For the second time in a week Centocor Inc. has halted alarge-scale Phase III trial of ReoPro based on positivefindings from an interim analysis of the anti-bloodclotting drug's ability to prevent adverse cardiac events inangioplasty patients.
The study stopped Wednesday, Centocor officials said,demonstrated ReoPro not only reduced death and heartattack rates in refractory unstable angina patients within30 days of angioplasty, but also prevented those cardiaccomplications 24 hours prior to the procedures.
The pre-angioplasty findings, officials said, indicateReoPro, an anti-platelet monoclonal antibody, worked instabilizing the patients, alleviating the need foremergency interventions.
The interim data from the European study, calledCAPTURE, showed ReoPro reduced by more than 50percent the rate of death and heart attacks prior to andfollowing angioplasty.
Officials at Centocor, of Malvern, Pa., said details of theplacebo-controlled trials, held at 75 European sites, willbe released next year at a scientific conference.
ReoPro's president and CEO, David Holveck, said theCAPTURE studies show ReoPro is an effectivepretreatment drug for seriously ill coronary patients.
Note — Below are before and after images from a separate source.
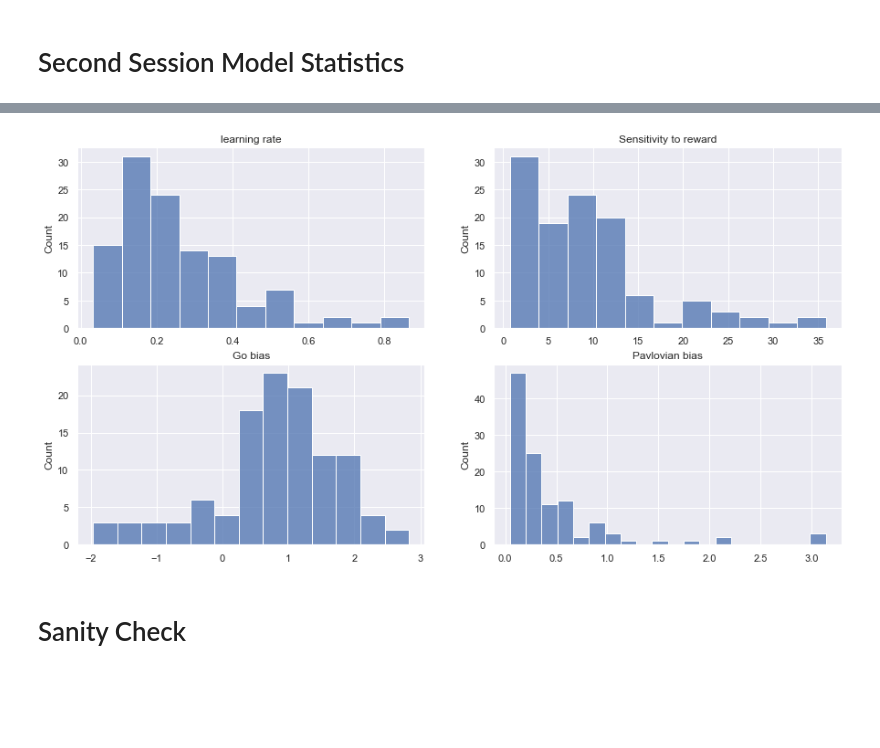
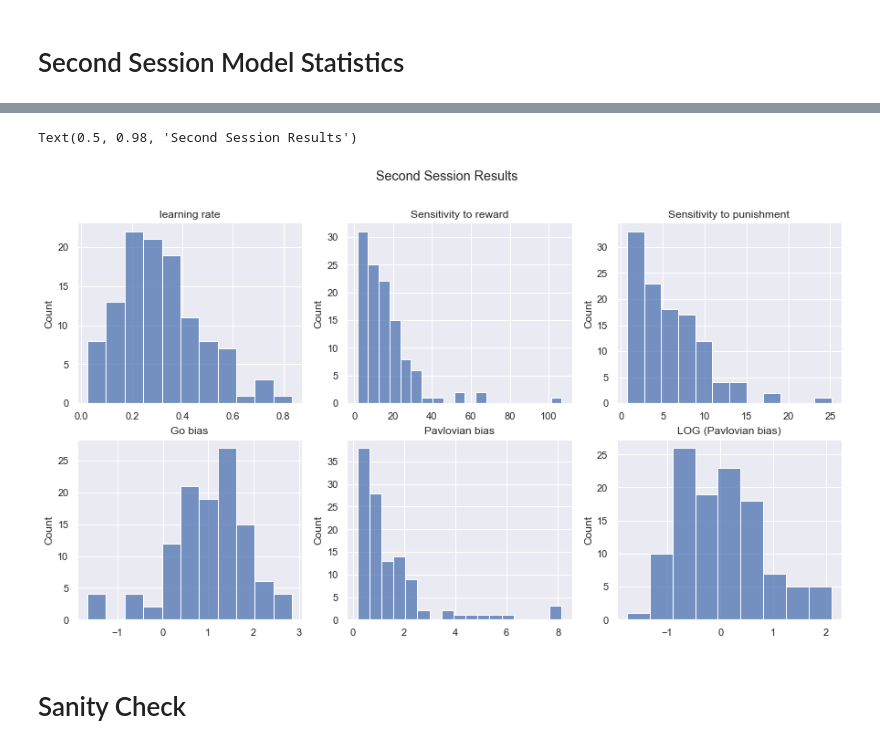
Before and after one commit to Sepsad/Interindividual-differences-in-Learning-to-Act-or-Avoid, a Jupyter notebook: Result_of_modeling.ipynb, the cells around one changed output, grey strips where cells are left out. Drawn from its saved outputs; the diff is of its cells as text; code cells hidden in the pictures; blank space fills up the shorter version.

```diff
--- a/Result_of_modeling.ipynb
+++ b/Result_of_modeling.ipynb
@@ -68,20 +84,31 @@ second_model.describe()
 # %%
-fig, axs = plt.subplots(2,2, figsize = (15,8))
+fig, axs = plt.subplots(2,3, figsize = (15,8))
 
 ax1 = sns.histplot(second_model['alpha'], ax=axs[(0,0)])
 ax1.set_title("learning rate")
 ax1.set_xlabel("")
-ax2 = sns.histplot(second_model['beta'], ax=axs[(0,1)])
+ax2 = sns.histplot(second_model['beta_rew'], ax=axs[(0,1)])
 ax2.set_title("Sensitivity to reward")
+ax2.set_xlabel("")
+
+ax2 = sns.histplot(second_model['beta_pun'], ax=axs[(0,2)])
+ax2.set_title("Sensitivity to punishment")
 ax2.set_xlabel("")
 
 ax3 = sns.histplot(second_model['bias'], ax=axs[(1,0)])
 ax3.set_title("Go bias")
 ax3.set_xlabel("")
 
 ax4 = sns.histplot(second_model['pav'], ax=axs[(1,1)])
 ax4.set_title("Pavlovian bias")
 ax4.set_xlabel("");
+
+ax4 = sns.histplot(np.log(second_model['pav']), ax=axs[(1,2)])
+ax4.set_title("LOG (Pavlovian bias)")
+ax4.set_xlabel("");
+
+fig.suptitle('Second Session Results')
 # %% [output]
+Text(0.5, 0.98, 'Second Session Results')
-[figure, old version]
+[figure, new version]
 # %%
```
Also changed, not shown: parts of 33 cells of this notebook, 3 other files.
"It's a major milestone," Holveck said. "It gives us anexpansion of how the drug can be used."
The trials, expected to enroll 1,400 patients, were haltedafter an interim analysis of the first 1,050. The decisionwas made by an independent Safety and EfficacyMonitoring Committee (SEMC), which said thepreliminary findings showed efficacy exceeding apredetermined stopping point.
The data also revealed bleeding rates, considered anadverse side effect of ReoPro, were essentially the samein both the treatment and placebo groups. It was thesecond Phase III trial in which the results counteredworries about bleeding.
The drug was approved by the FDA in December 1994for use with high risk angioplasty, but sales by marketingpartner Eli Lilly and Co., of Indianapolis, have beenslower than expected because of bleeding concerns andthe drug's high price, $1,350 per treatment.
Last week a 4,800-patient Phase III trial in the U.S. andEurope, called EPILOG, also was stopped early after apositive interim analysis revealed a 70 percent reductionin death and heart attack rates within 30 days ofangioplasty for patients receiving ReoPro. (See BioWorldToday, Dec. 18, 1995, p. 1.)
That data, analysts said, indicated a likely expansion ofReoPro's use for all angioplasty patients, who numbermore than 700,000 per year in the U.S. and Europe. Thedrug's current label limits use to patients at high risk ofartery reclosure. Those patients account for about 10percent to 30 percent of the total.
Release of the positive EPILOG interim findings Dec. 14,1995, sent Centocor's stock (NASDAQ:CNTO) soaringthe next day 68 percent to $24.
Trading in Centocor was halted Wednesday afternoon inresponse to news about the CAPTURE trial. The stockwas at $25.
In the EPILOG studies patients were divided into threegroups; those receiving a placebo with heparin and therest who were given ReoPro with either low-dose orstandard-dose heparin. Patients received a dose of ReoProduring the angioplasty and a 12-hour infusion followingthe procedure.
EPILOG stands for evaluation in PTCA (percutaneoustransluminal catheter angioplasty) to improve long-termoutcome with ReoPro GP IIb/IIIa blockade. ReoProtargets the IIb/IIIa receptor to inhibit platelet aggregation.
Unstable angina patients in the CAPTURE study weredivided into two groups, one receiving a placebo with theconventional therapy (heparin, aspirin and nitroglycerin)and the other getting ReoPro in combination with thestandard drugs. Patients received treatment with ReoPro24 hours preceding the angioplasty and for one hourfollowing it.
CAPTURE refers to chimeric anti-platelet monoclonalantibody therapy in unstable angina refractory to standardtreatment. n
-- Charles Craig
(c) 1997 American Health Consultants. All rights reserved.